The Forestry Commission is looking for a single design team for a new framework covering small-scale projects across Scotland
The team chosen for the single-party framework will work on a variety of refurbishment, improvements, and new-build projects for the non-ministerial government department which manages more than a million hectares of public forest across the UK.
The framework will initially last for two years and is expected to cover between 20 and 30 projects every year – each valued below £500,000 – with an estimated total annual spend of £100,000. The agreement may be extended for up to two further years.
According to the brief, the framework involves the ‘provision of a professional service to survey, undertake feasibility studies, design, specify required works to the forestry commission built estate. This will cover planned maintenance and project works to the various buildings across the estate.
‘Works will include refurbishment, improvements along with some new-build to the various offices, operational forest support buildings and public visitor centres and facilities. The provision of a professional service to organise and supervise reactive works and carry out health and safety inspections is also a requirement of this framework.’
The Forestry Commission was created in 1919 to expand Britain’s woodlands following their depletion after the First World War. The organisation today employs 3,400 people and has an annual budget of £50 million.
Around 70 per cent of the total Forestry Commission estate is in Scotland with large areas earmarked for timber harvesting and sustainable forest management. The organisation is also a major provider of recreational and tourism facilities, operating many walking, cycling and horse riding routes and several visitor centres across the country.
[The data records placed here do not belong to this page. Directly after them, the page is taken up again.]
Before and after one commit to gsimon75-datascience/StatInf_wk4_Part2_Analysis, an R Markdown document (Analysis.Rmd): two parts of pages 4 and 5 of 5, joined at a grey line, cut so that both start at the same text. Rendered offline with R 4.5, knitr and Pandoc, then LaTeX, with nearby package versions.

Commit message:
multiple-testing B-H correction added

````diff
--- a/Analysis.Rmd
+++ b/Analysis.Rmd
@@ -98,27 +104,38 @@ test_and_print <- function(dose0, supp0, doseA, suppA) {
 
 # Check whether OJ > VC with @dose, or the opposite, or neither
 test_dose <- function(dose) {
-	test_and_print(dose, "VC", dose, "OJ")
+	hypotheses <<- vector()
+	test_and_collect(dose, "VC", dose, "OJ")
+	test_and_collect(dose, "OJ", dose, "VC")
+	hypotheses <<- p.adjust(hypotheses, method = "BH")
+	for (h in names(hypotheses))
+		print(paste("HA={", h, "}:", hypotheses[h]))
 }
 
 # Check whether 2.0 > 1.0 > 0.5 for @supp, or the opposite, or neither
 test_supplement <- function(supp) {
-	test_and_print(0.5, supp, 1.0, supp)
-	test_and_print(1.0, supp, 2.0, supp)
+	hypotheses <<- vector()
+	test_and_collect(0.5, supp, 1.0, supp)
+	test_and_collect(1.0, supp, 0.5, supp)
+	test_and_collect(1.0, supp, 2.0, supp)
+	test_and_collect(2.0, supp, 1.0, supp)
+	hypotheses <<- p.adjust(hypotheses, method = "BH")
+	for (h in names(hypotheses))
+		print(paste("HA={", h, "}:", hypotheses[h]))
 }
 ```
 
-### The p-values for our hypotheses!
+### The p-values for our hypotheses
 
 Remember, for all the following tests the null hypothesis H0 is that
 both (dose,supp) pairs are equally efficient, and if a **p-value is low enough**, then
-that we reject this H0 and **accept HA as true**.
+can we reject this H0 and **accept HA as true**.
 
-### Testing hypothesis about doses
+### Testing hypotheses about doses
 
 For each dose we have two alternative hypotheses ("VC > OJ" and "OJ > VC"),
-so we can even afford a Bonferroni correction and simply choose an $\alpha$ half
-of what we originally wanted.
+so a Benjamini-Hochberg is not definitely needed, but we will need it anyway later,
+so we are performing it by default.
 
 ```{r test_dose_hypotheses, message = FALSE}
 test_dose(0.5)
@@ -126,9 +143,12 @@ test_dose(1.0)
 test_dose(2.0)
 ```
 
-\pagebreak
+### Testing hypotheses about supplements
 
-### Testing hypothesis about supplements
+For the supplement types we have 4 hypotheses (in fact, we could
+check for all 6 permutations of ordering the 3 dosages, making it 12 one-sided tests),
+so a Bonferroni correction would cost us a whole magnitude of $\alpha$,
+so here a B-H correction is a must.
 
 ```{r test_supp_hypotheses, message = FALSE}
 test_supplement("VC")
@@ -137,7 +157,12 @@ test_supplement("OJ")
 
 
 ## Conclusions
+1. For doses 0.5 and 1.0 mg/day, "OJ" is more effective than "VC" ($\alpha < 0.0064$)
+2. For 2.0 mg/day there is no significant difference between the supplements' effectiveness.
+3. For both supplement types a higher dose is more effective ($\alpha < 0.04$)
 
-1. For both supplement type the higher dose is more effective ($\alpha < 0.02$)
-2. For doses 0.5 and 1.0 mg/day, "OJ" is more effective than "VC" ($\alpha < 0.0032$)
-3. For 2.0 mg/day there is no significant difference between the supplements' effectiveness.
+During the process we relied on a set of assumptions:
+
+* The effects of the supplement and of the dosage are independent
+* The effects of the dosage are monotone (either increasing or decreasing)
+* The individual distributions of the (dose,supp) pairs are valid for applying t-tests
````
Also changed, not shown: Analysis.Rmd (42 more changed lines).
Recent larger-scale Forestry Commission projects completed include the new £3.4 million Kirroughtree Visitor Centre in Galloway Forest Park by JM Architects (pictured); and a district office in Smithton, Inverness by HRI Architects.
The latest framework will involve a range of projects intended to ‘rationalise, maintain and improve’ the commissions extensive land holdings in Scotland. Schemes may focus on any structure owned by the commission, including offices, farms, workshops, stores, visitor centres and historic buildings.
The deadline for applications is midday, 31 May.
How to apply
View the contract notice for more information
231 Corstorphine Road
Tel: +44 3000675000